RECORD EXCERPTS START

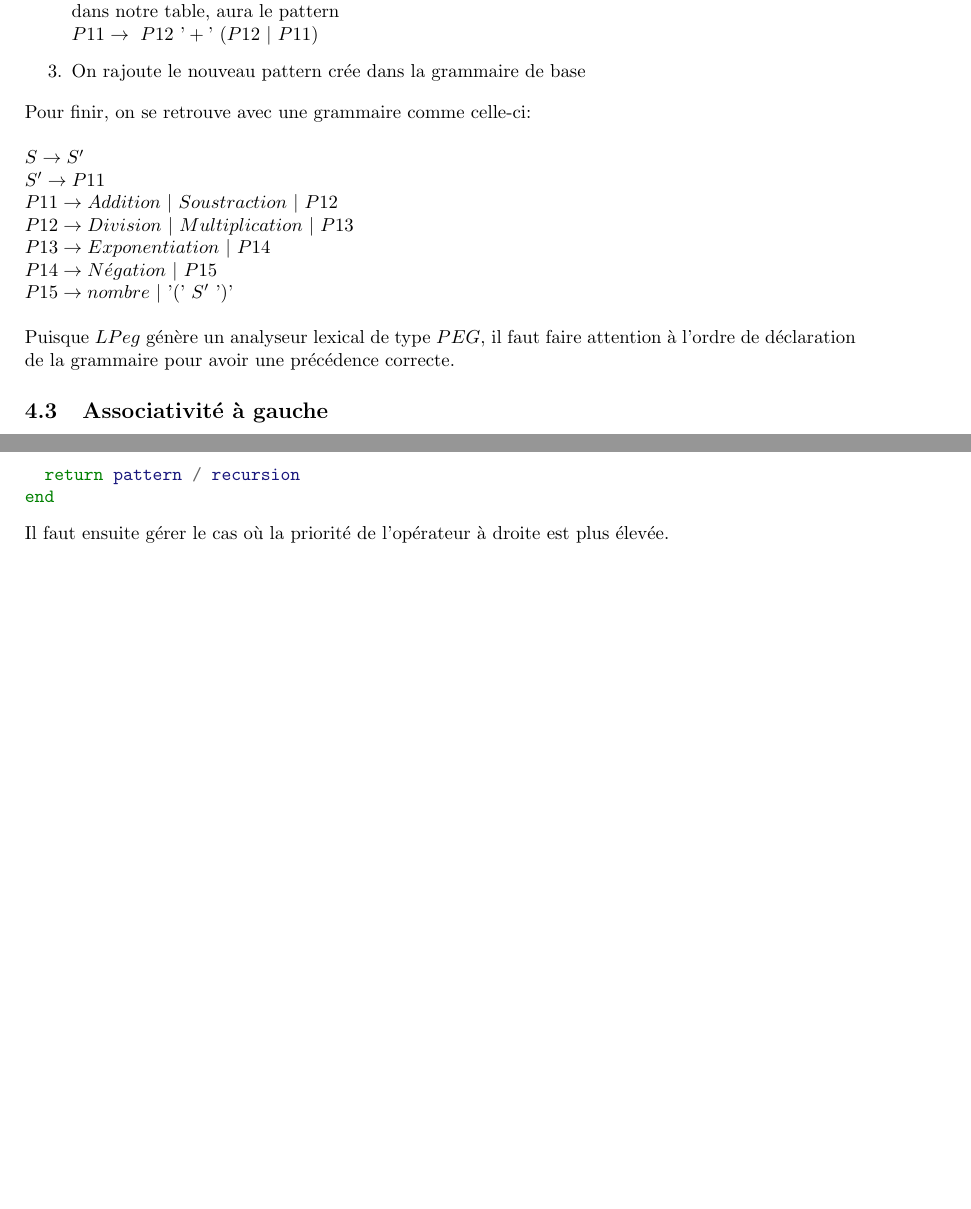
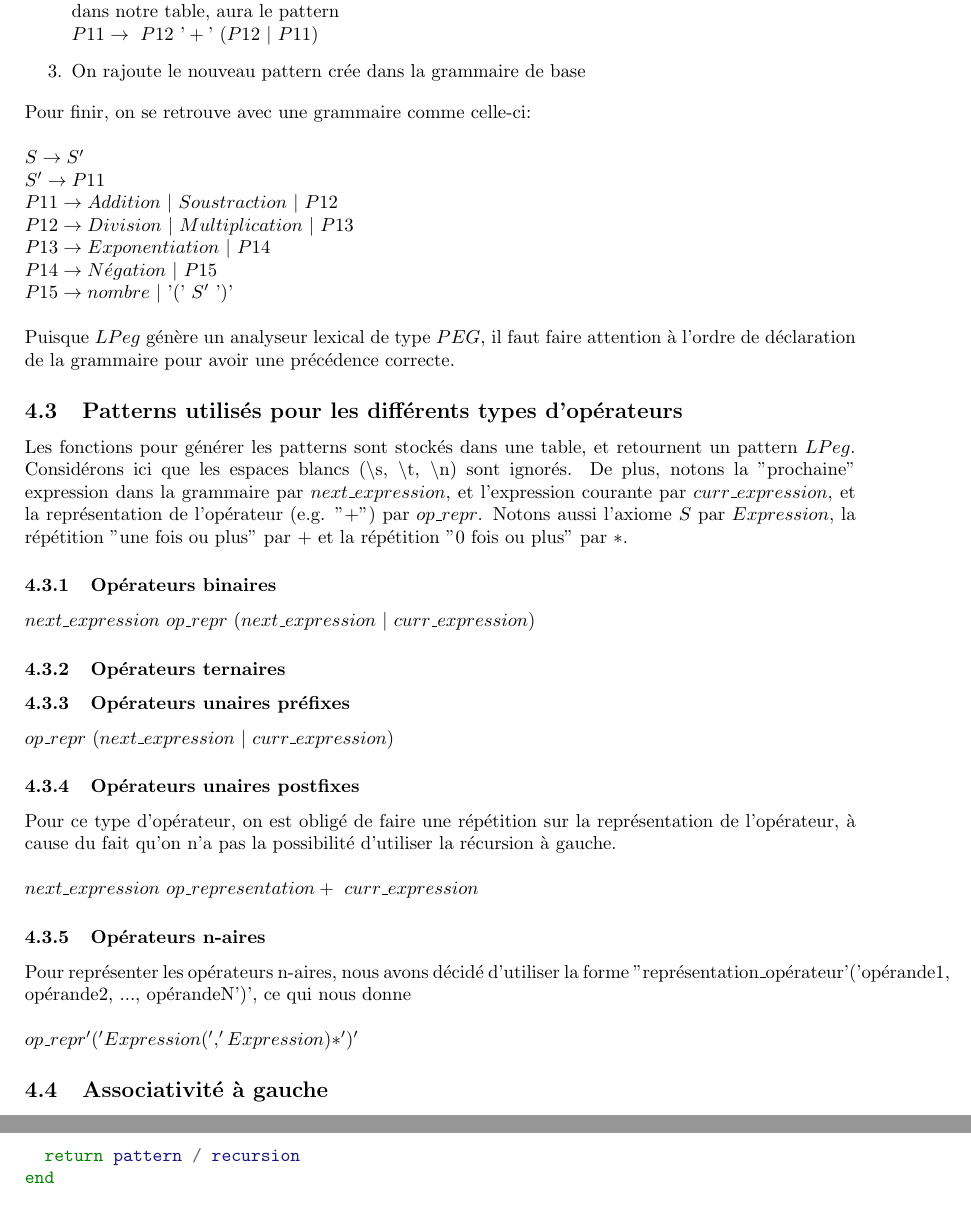
Before and after one commit to fbertran/formalisms, a LaTeX document (doc/Lars_gabriel_annell_rydenvald.tex): two parts of pages 3 and 4 of 5, joined at a grey line, cut so that both start at the same text, the shorter picture padded with empty space. Compiled offline with pdfLaTeX.

```diff
--- a/doc/Lars_gabriel_annell_rydenvald.tex
+++ b/doc/Lars_gabriel_annell_rydenvald.tex
@@ -111,6 +111,20 @@
 \end{math} \\ \\
 Puisque $LPeg$ génère un analyseur lexical de type $PEG$, il faut faire attention à l'ordre de déclaration de la grammaire pour avoir une précédence correcte.
 
+\subsection{Patterns utilisés pour les différents types d'opérateurs}
+Les fonctions pour générer les patterns sont stockés dans une table, et retournent un pattern $LPeg$. Considérons ici que les espaces blancs (\textbackslash s, \textbackslash t, \textbackslash n) sont ignorés. De plus, notons la "prochaine" expression dans la grammaire par $next\_expression$, et l'expression courante par $curr\_expression$, et la représentation de l'opérateur (e.g. "+") par $op\_repr$. Notons aussi l'axiome $S$ par $Expression$, la répétition "une fois ou plus" par $+$ et la répétition "0 fois ou plus" par $*$.
+\subsubsection{Opérateurs binaires}
+$next\_expression \ op\_repr \ (next\_expression \ | \ curr\_expression)$
+\subsubsection{Opérateurs ternaires}
+% TODO
+\subsubsection{Opérateurs unaires préfixes}
+$op\_repr \ (next\_expression \ | \ curr\_expression)$
+\subsubsection{Opérateurs unaires postfixes}
+Pour ce type d'opérateur, on est obligé de faire une répétition sur la représentation de l'opérateur, à cause du fait qu'on n'a pas la possibilité d'utiliser la récursion à gauche. \\ \\
+$next\_expression \ op\_representation+ \ curr\_expression$
+\subsubsection{Opérateurs n-aires}
+Pour représenter les opérateurs n-aires, nous avons décidé d'utiliser la forme "représentation\_opérateur'('opérande1, opérande2, ..., opérandeN')', ce qui nous donne \\ \\
+$op\_repr'('Expression(','Expression)*')'$
 \subsection{Associativité à gauche}
 On constate que tous les opérateurs binaires dans le tableau précédent sont associatifs à droite. Or, on voudrait pouvoir préciser l'associativité lors de la déclaration des opérateurs, puisque cela modifie l'arbre syntaxique produit par l'analyseur lexical. Dans le cas d'un analyseur $LR$, l'associativité à gauche se traduit simplement par une récursion à gauche, telle que
 \ \\ \\
@@ -160,7 +174,6 @@
   return pattern / recursion
 end
 \end{minted}
-Il faut ensuite gérer le cas où la priorité de l'opérateur à droite est plus élevée.
 \newpage
 \noindent[1]: Parsing Expression Grammars Made Practical, Nicolas Laurent \newline
 [2]: Direct Left-Recursive Parsing Expression Grammars, Laurence Tratt
```
Also changed, not shown: src/parser.lua (+3 -1 lines), src/parser_spec.lua (+1 -1 lines).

RECORD EXCERPTS END

Find every line above where the word "faire" occurs, and copy that line.

> OUTPUT FOR THIS TASK
 Puisque $LPeg$ génère un analyseur lexical de type $PEG$, il faut faire attention à l'ordre de déclaration de la grammaire pour avoir une précédence correcte.
+Pour ce type d'opérateur, on est obligé de faire une répétition sur la représentation de l'opérateur, à cause du fait qu'on n'a pas la possibilité d'utiliser la récursion à gauche. \\ \\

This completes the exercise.